__Material for this exercise__.
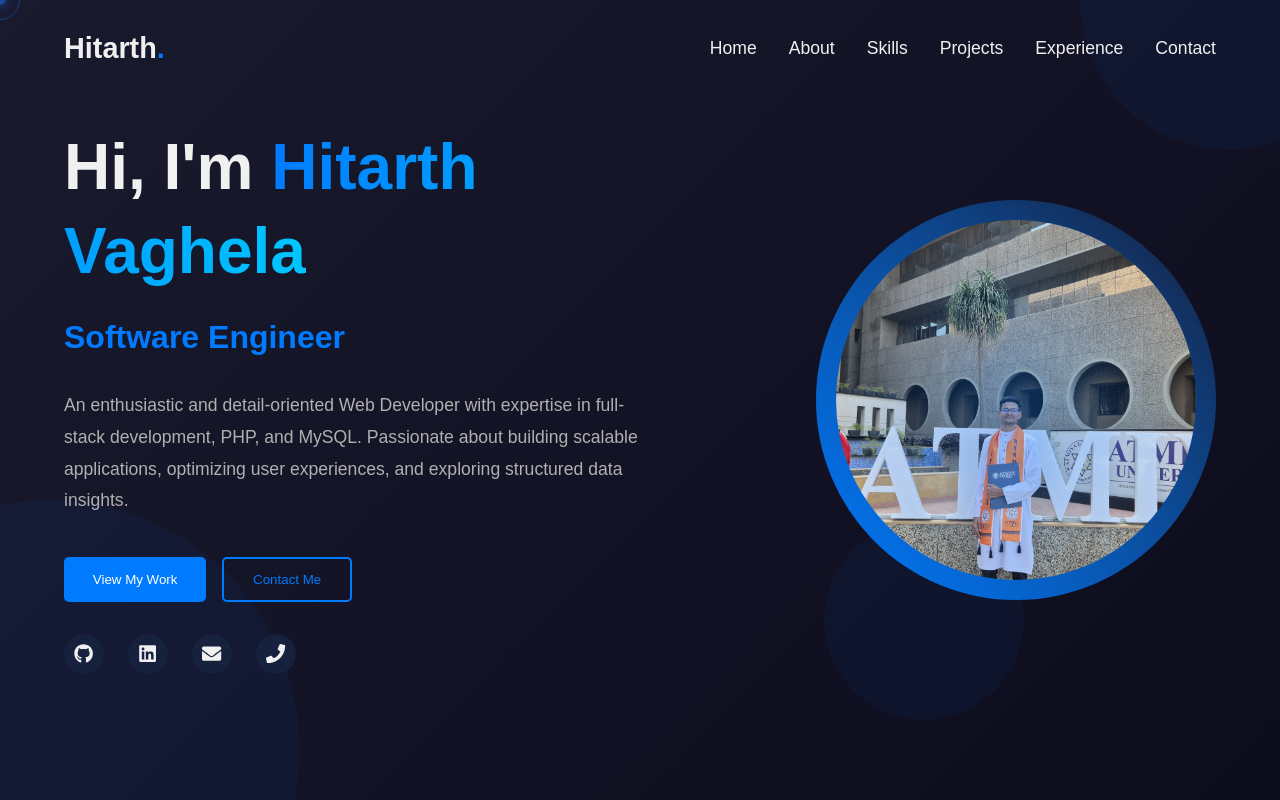
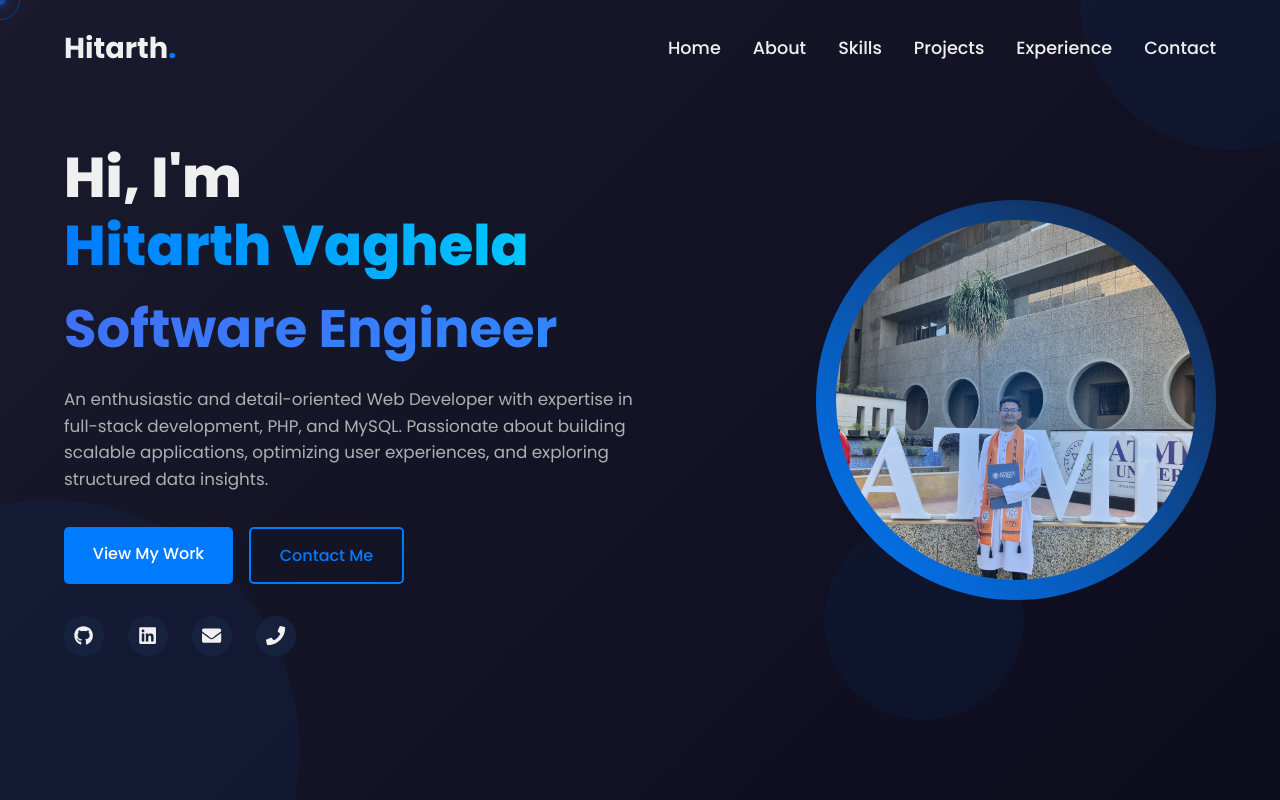
Before and after one commit to HitarthVaghela/Hitarth_Vaghela_Portfolio, a React (Create React App) app in the folder client/: page / in a window 1280 px wide. Shown: the top 800 px of the page. Built offline with nearby package versions, Linux system fonts and the light colour scheme; no server answers.

Commit message:
Fixed Changes

```diff
--- a/client/src/components/Hero.js
+++ b/client/src/components/Hero.js
@@ -45,29 +45,47 @@ const HeroContent = styled.div`
 `;
 
 const HeroTitle = styled(motion.h1)`
-  font-size: 4rem;
-  margin-bottom: 1.5rem;
+  font-size: 3.5rem;
+  font-weight: 800;
+  margin-bottom: 0.8rem;
+  line-height: 1.2;
+  padding-bottom: 0.2rem;
+
+  .text-gradient {
+    font-weight: 800;
+  }
 
   @media screen and (max-width: 768px) {
-    font-size: 3rem;
+    font-size: 2.7rem;
   }
 `;
 
 const HeroSubtitle = styled(motion.h2)`
-  font-size: 2rem;
-  color: var(--accent-color);
-  margin-bottom: 2rem;
+  font-size: 3.3rem;
+  font-weight: 700;
+  background: linear-gradient(135deg, #4070f4 0%, #2d8bff 100%);
+  -webkit-background-clip: text;
+  background-clip: text;
+  -webkit-text-fill-color: transparent;
+  margin-bottom: 1.2rem;
+  line-height: 1.3;
+  margin-top: 0.5rem;
+  padding-bottom: 0.2rem;
 
   @media screen and (max-width: 768px) {
-    font-size: 1.5rem;
+    font-size: 2.4rem;
   }
 `;
 
 const HeroText = styled(motion.p)`
-  font-size: 1.1rem;
+  font-size: 1.05rem;
   color: var(--light-text-color);
-  margin-bottom: 2.5rem;
-  line-height: 1.8;
+  margin-bottom: 2rem;
+  line-height: 1.6;
+  font-weight: 400;
+  max-width: 600px;
+  margin-top: 0.5rem;
+  padding-bottom: 0.1rem;
 `;
 
 const ButtonGroup = styled(motion.div)`
@@ -231,7 +249,8 @@ const Shape = styled.div`
 `;
 
 const Hero = () => {
-  const scrollToSection = (sectionId) => {
+  const scrollToSection = (e, sectionId) => {
+    e.preventDefault();
     const element = document.getElementById(sectionId);
     if (element) {
       element.scrollIntoView({
@@ -287,8 +306,10 @@ const Hero = () => {
 
           <ButtonGroup variants={itemVariants}>
             <Button
+              as="a"
+              href="#projects"
               className="primary"
-              onClick={() => scrollToSection('projects')}
+              onClick={(e) => scrollToSection(e, 'projects')}
               whileHover={{ scale: 1.05 }}
               whileTap={{ scale: 0.95 }}
             >
@@ -296,8 +317,10 @@ const Hero = () => {
             </Button>
 
             <Button
+              as="a"
+              href="#contact"
               className="secondary"
-              onClick={() => scrollToSection('contact')}
+              onClick={(e) => scrollToSection(e, 'contact')}
               whileHover={{ scale: 1.05 }}
               whileTap={{ scale: 0.95 }}
             >
--- a/client/src/index.css
+++ b/client/src/index.css
@@ -1,13 +1,32 @@
-body {
-  margin: 0;
-  font-family: -apple-system, BlinkMacSystemFont, 'Segoe UI', 'Roboto', 'Oxygen',
-    'Ubuntu', 'Cantarell', 'Fira Sans', 'Droid Sans', 'Helvetica Neue',
-    sans-serif;
-  -webkit-font-smoothing: antialiased;
-  -moz-osx-font-smoothing: grayscale;
+@import url('https://fonts.googleapis.com/css2?family=Poppins:wght@400;500;600;700;800&display=swap');
+
+:root {
+  --primary-color: #1a1b26;
+  --background-color: #13141f;
+  --accent-color: #4070f4;
+  --text-color: #ffffff;
+  --light-text-color: #a9adc1;
+  --card-background: #1f2937;
+  --transition: all 0.3s ease;
 }
 
-code {
-  font-family: source-code-pro, Menlo, Monaco, Consolas, 'Courier New',
-    monospace;
+* {
+  margin: 0;
+  padding: 0;
+  box-sizing: border-box;
 }
+
+body {
+  font-family: 'Poppins', sans-serif;
+  background-color: var(--background-color);
+  color: var(--text-color);
+  line-height: 1.6;
+}
+
+.text-gradient {
+  background: linear-gradient(135deg, #4070f4 0%, #2d8bff 100%);
+  -webkit-background-clip: text;
+  background-clip: text;
+  -webkit-text-fill-color: transparent;
+  display: inline-block;
+}
```
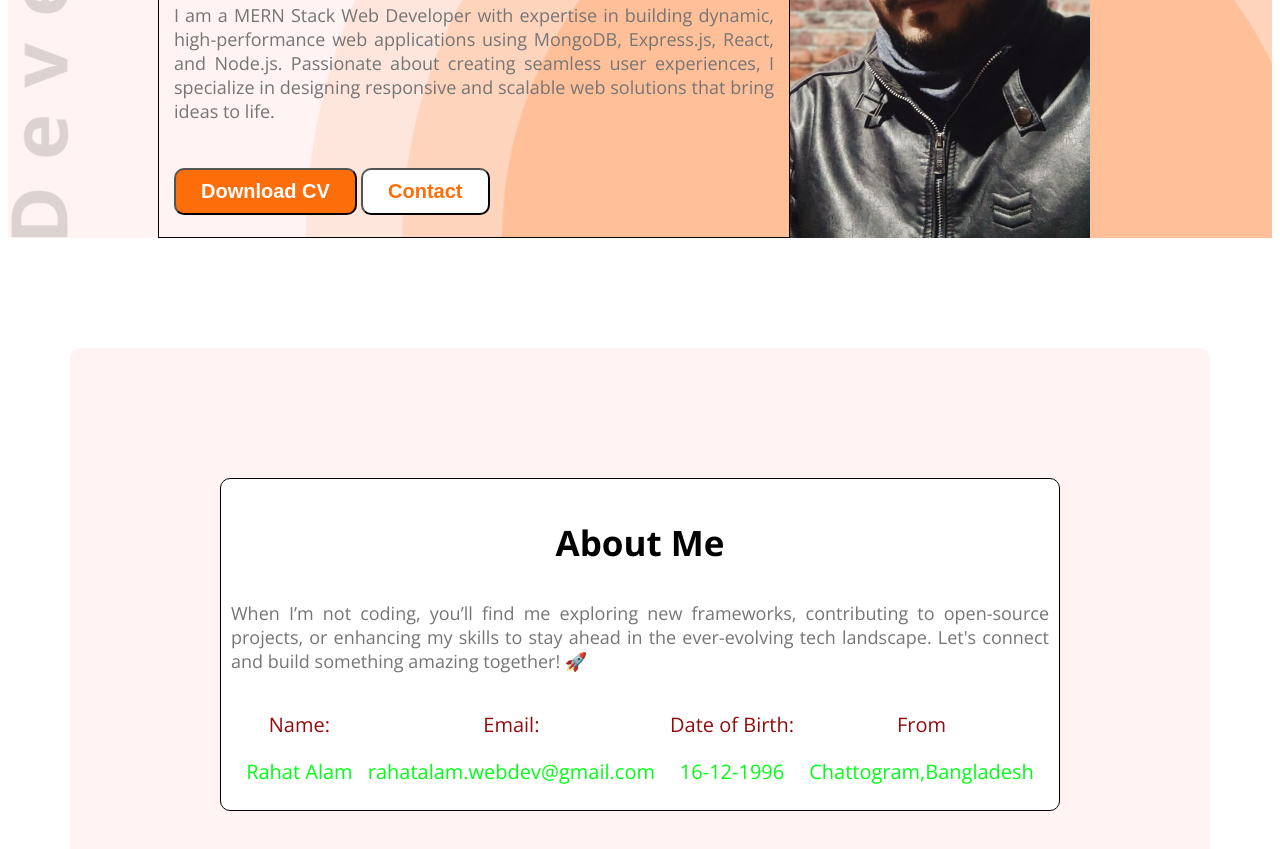
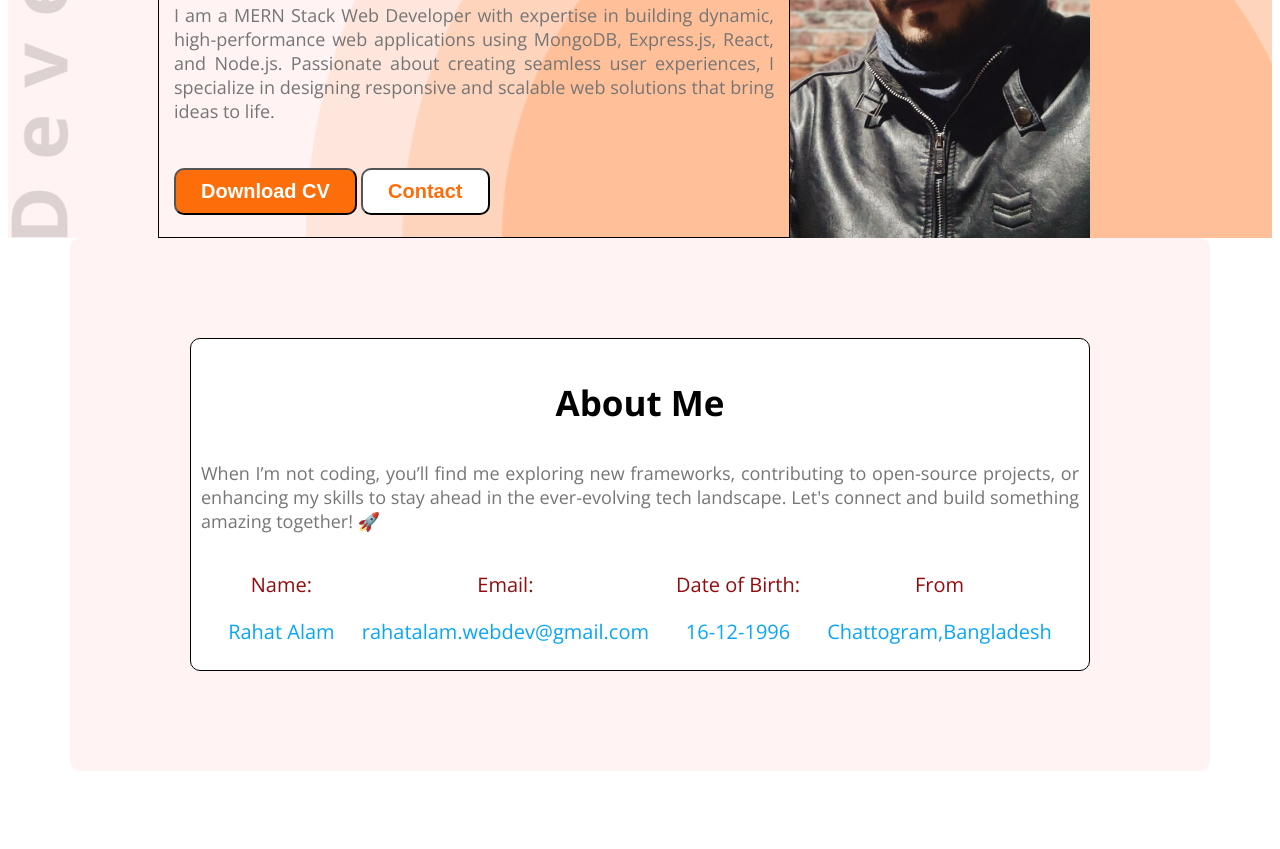
Before and after one commit to rahat-web-dev/Portfolio_Website, a plain HTML site: page index.html in a window 1280 px wide. Shown: the part 371-1220 px from the top of the page. After the commit the page ends 1150 px from the top, so only its background shows below. Drawn offline with nearby package versions, Linux system fonts and the light colour scheme.

Commit message:
section modified

```diff
--- a/styles/port-folio.css
+++ b/styles/port-folio.css
@@ -47,6 +47,7 @@ nav {
 }
 nav ul {
     display: flex;
+    flex-wrap: wrap;
     align-items: center;
     justify-content: space-evenly;
     width: 580px;
@@ -90,7 +91,7 @@ ul li a {
     background-repeat: no-repeat;
     background-position:  top left , right bottom;
     width: 100%;
-    margin: 0 0;
+    /* margin: 0 0; */
     /* height: 450px; */
     /* margin:  35px 71px 28px 21px; */
     background-size: contain;
@@ -98,6 +99,7 @@ ul li a {
 
 .banner {
     display: flex;
+    flex-wrap: wrap;
     justify-content: flex-start;
 
     /* justify-content: space-between; */
@@ -166,10 +168,10 @@ main{
 }
 
 .about{
-    padding: 130px 150px;
-    margin-top: 110px;
+    padding: 100px 120px;
+    margin-top: 0px;
     border-radius: 10px;
-    max-width: 900px;
+    max-width: 1000px;
     /* align-items: center; */
     /* justify-content: center; */
 }
@@ -188,6 +190,7 @@ main{
 
 .items{
     display: flex;
+    flex-wrap: wrap;
     justify-content: space-evenly;
 
 }
@@ -200,7 +203,12 @@ main{
 }
 .item-description{
     text-align: center;
-    color: rgb(0, 255, 21);
+    color: rgb(8, 166, 246);
     font-size: 20px;
     font-weight: 600px;
 }
+
+.item{
+    /* text-wrap: balance; */
+    text-wrap: wrap;
+}
```
Also changed, not shown: index.html (+1 -1 lines).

__Instructions for the task__. Whenever a line in the entries holds the word "window", copy that line.

__Task answer__.
Before and after one commit to HitarthVaghela/Hitarth_Vaghela_Portfolio, a React (Create React App) app in the folder client/: page / in a window 1280 px wide. Shown: the top 800 px of the page. Built offline with nearby package versions, Linux system fonts and the light colour scheme; no server answers.
Before and after one commit to rahat-web-dev/Portfolio_Website, a plain HTML site: page index.html in a window 1280 px wide. Shown: the part 371-1220 px from the top of the page. After the commit the page ends 1150 px from the top, so only its background shows below. Drawn offline with nearby package versions, Linux system fonts and the light colour scheme.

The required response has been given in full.